If a lesion is considered suspicious but doesn't reach the threshold for excision your doctor may take a digital photo of the lesion and then will review in 3,6 or 12 months based on the lesion type. They will then look for likely new changes to take the proper action, i.e. excision, reassurance or further follow up.
What is Mole Mapping?
Mole mapping is the most advanced surveillance programme assisting in detecting melanoma in its earliest stage in those considered high risk to develop melanoma.
This programme involves taking high quality digital images from the whole body in standardized positions. The lesions of concern are then accurately localised using sophisticated computer programs capable of differentiating the smallest moles within multiple compact moles in a small area. Taking a macro and Dermoscopic image ( microscopic view) is the next step.
This method enables recognizing any new moles evolving on the patient's body. Moreover it enables to identify any changes in pre-existing moles. This is the best method to diagnose malignant changes toward melanoma in earliest stage - stage I - which treatment has an excellent prognosis.
For melanoma to be distinguishable by a skilled operator using Dermoscoy they should generally be in higher stages - at least stage II. This impacts directly the final prognosis. This would be worse if melanoma reaches the stages which are recognizable clinically with naked eyes- generally III-IV.
Who needs mole mapping?
Mole mapping is a time consuming and technology dependent procedure that incurs more costs. It is currently recommended for those who have high risk of developing melanoma like:
  1) Those with many moles, in particular above 50-100 moles on the body
  2) People with atypical moles
  3) Previous melanoma or multiple non-melanoma skin cancers
  4) Melanoma in one or more first degree family members

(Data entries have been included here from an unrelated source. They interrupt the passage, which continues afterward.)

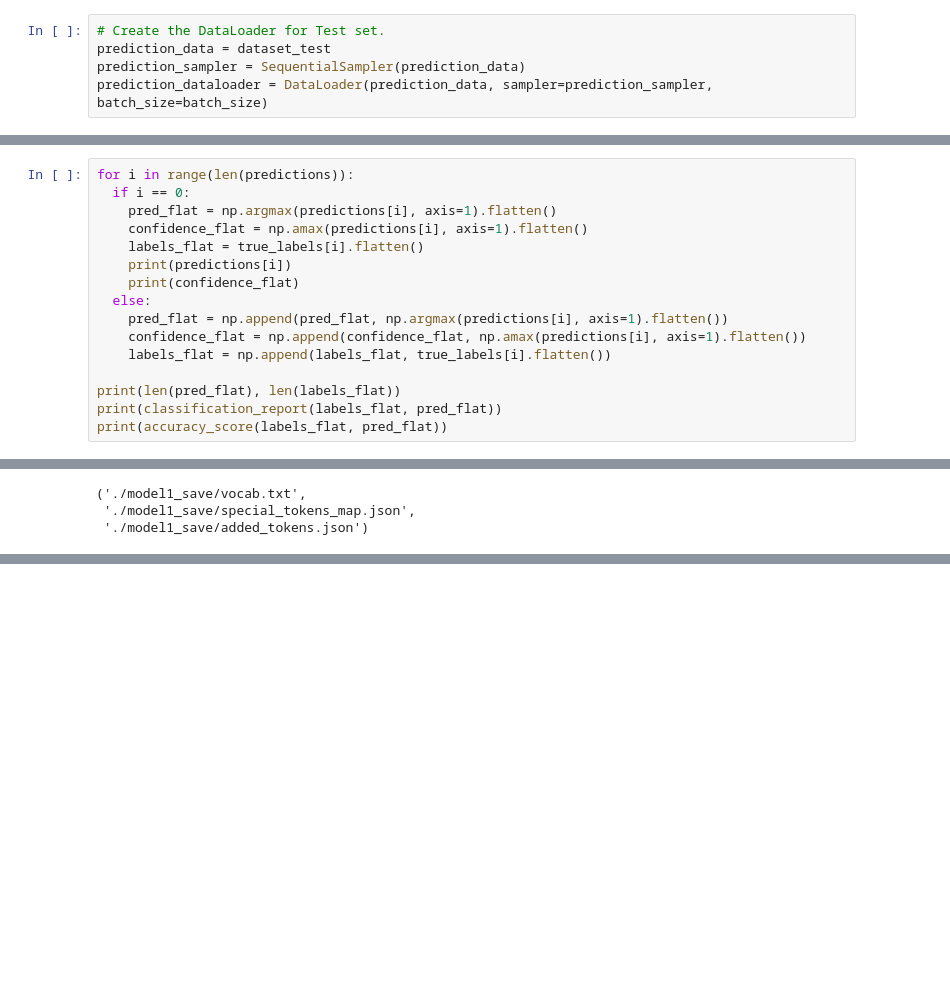
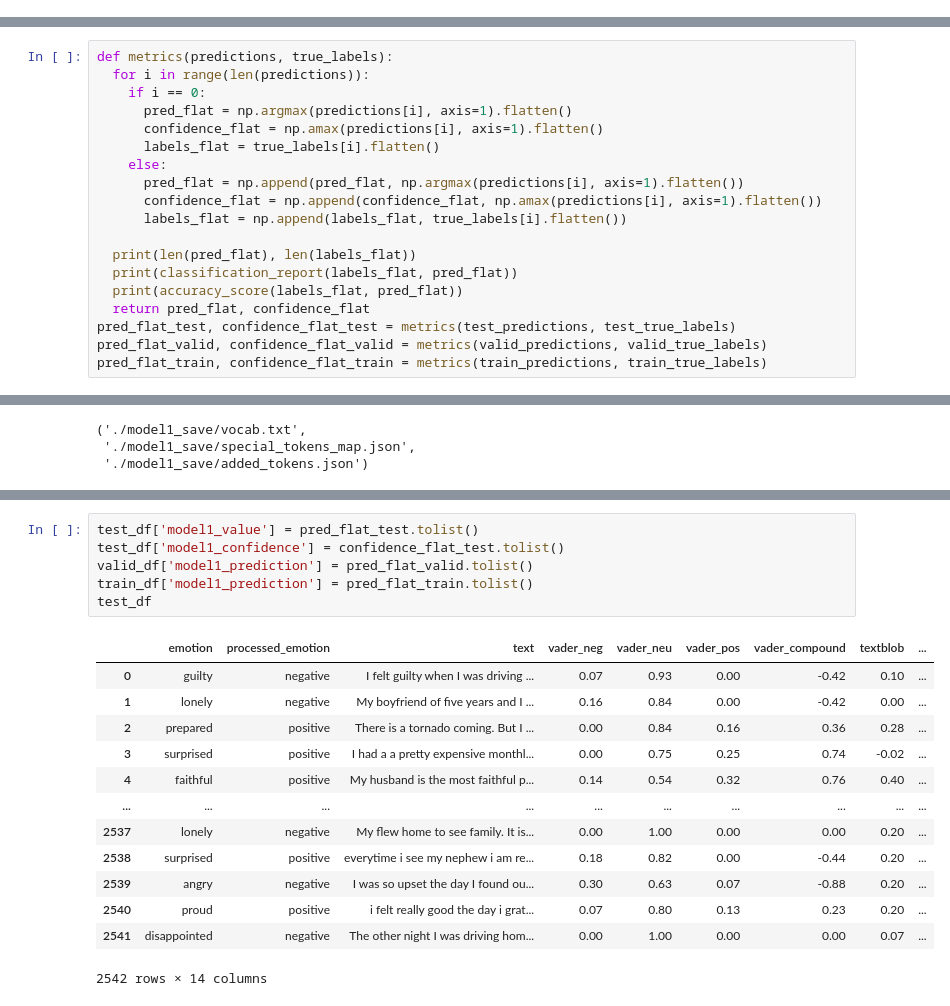
Before and after one commit to omkarpat/EmpatheticDialoguesEmotionDetection, a Jupyter notebook: Pos_Neg_fine_tuning.ipynb, the cells around one changed output, grey strips where cells are left out. Cells and saved outputs as stored; diff of their text form; blank space fills up the shorter version.

Commit message:
updated code for confidence values

```diff
--- a/Pos_Neg_fine_tuning.ipynb
+++ b/Pos_Neg_fine_tuning.ipynb
@@ -698,9 +698,4 @@ plt.xticks([1, 2, 3, 4])
 plt.show()
 # %% [output]
 [figure]
-# %%
-# Create the DataLoader for Test set.
-prediction_data = dataset_test
-prediction_sampler = SequentialSampler(prediction_data)
-prediction_dataloader = DataLoader(prediction_data, sampler=prediction_sampler, batch_size=batch_size)
 # %%
@@ -746,17 +758,20 @@ Predicting labels for 2,542 test sentences...
 # %%
-for i in range(len(predictions)):
-  if i == 0:
-    pred_flat = np.argmax(predictions[i], axis=1).flatten()
-    confidence_flat = np.amax(predictions[i], axis=1).flatten()
-    labels_flat = true_labels[i].flatten()
-    print(predictions[i])
-    print(confidence_flat)
-  else:
-    pred_flat = np.append(pred_flat, np.argmax(predictions[i], axis=1).flatten())
-    confidence_flat = np.append(confidence_flat, np.amax(predictions[i], axis=1).flatten())
-    labels_flat = np.append(labels_flat, true_labels[i].flatten())
+def metrics(predictions, true_labels):
+  for i in range(len(predictions)):
+    if i == 0:
+      pred_flat = np.argmax(predictions[i], axis=1).flatten()
+      confidence_flat = np.amax(predictions[i], axis=1).flatten()
+      labels_flat = true_labels[i].flatten()
+    else:
+      pred_flat = np.append(pred_flat, np.argmax(predictions[i], axis=1).flatten())
+      confidence_flat = np.append(confidence_flat, np.amax(predictions[i], axis=1).flatten())
+      labels_flat = np.append(labels_flat, true_labels[i].flatten())
 
-print(len(pred_flat), len(labels_flat))
-print(classification_report(labels_flat, pred_flat))
-print(accuracy_score(labels_flat, pred_flat))
+  print(len(pred_flat), len(labels_flat))
+  print(classification_report(labels_flat, pred_flat))
+  print(accuracy_score(labels_flat, pred_flat))
+  return pred_flat, confidence_flat
+pred_flat_test, confidence_flat_test = metrics(test_predictions, test_true_labels)
+pred_flat_valid, confidence_flat_valid = metrics(valid_predictions, valid_true_labels)
+pred_flat_train, confidence_flat_train = metrics(train_predictions, train_true_labels)
 # %% [output]
@@ -820,0 +827,20 @@ total 427947K
+# %%
+test_df['model1_value'] = pred_flat_test.tolist()
+test_df['model1_confidence'] = confidence_flat_test.tolist()
+valid_df['model1_prediction'] = pred_flat_valid.tolist()
+train_df['model1_prediction'] = pred_flat_train.tolist()
+test_df
+# %% [output]
+|  | emotion | processed_emotion | text | vader_neg | vader_neu | vader_pos | vader_compound | textblob | ... |
+| 0 | guilty | negative | I felt guilty when I was driving ... | 0.07 | 0.93 | 0.00 | -0.42 | 0.10 | ... |
+| 1 | lonely | negative | My boyfriend of five years and I ... | 0.16 | 0.84 | 0.00 | -0.42 | 0.00 | ... |
+| 2 | prepared | positive | There is a tornado coming. But I ... | 0.00 | 0.84 | 0.16 | 0.36 | 0.28 | ... |
+| 3 | surprised | positive | I had a a pretty expensive monthl... | 0.00 | 0.75 | 0.25 | 0.74 | -0.02 | ... |
+| 4 | faithful | positive | My husband is the most faithful p... | 0.14 | 0.54 | 0.32 | 0.76 | 0.40 | ... |
+| ... | ... | ... | ... | ... | ... | ... | ... | ... | ... |
+| 2537 | lonely | negative | My flew home to see family. It is... | 0.00 | 1.00 | 0.00 | 0.00 | 0.20 | ... |
+| 2538 | surprised | positive | everytime i see my nephew i am re... | 0.18 | 0.82 | 0.00 | -0.44 | 0.20 | ... |
+| 2539 | angry | negative | I was so upset the day I found ou... | 0.30 | 0.63 | 0.07 | -0.88 | 0.20 | ... |
+| 2540 | proud | positive | i felt really good the day i grat... | 0.07 | 0.80 | 0.13 | 0.23 | 0.20 | ... |
+| 2541 | disappointed | negative | The other night I was driving hom... | 0.00 | 1.00 | 0.00 | 0.00 | 0.07 | ... |
+2542 rows × 14 columns
```
Also changed, not shown: parts of 4 cells of this notebook.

  5) Moles on the back which are difficult to keep an eye on
  6) Moles on those with very fair skin ( skin type I)
  7) Those with concerning freckles especially large ones e.g. 2cm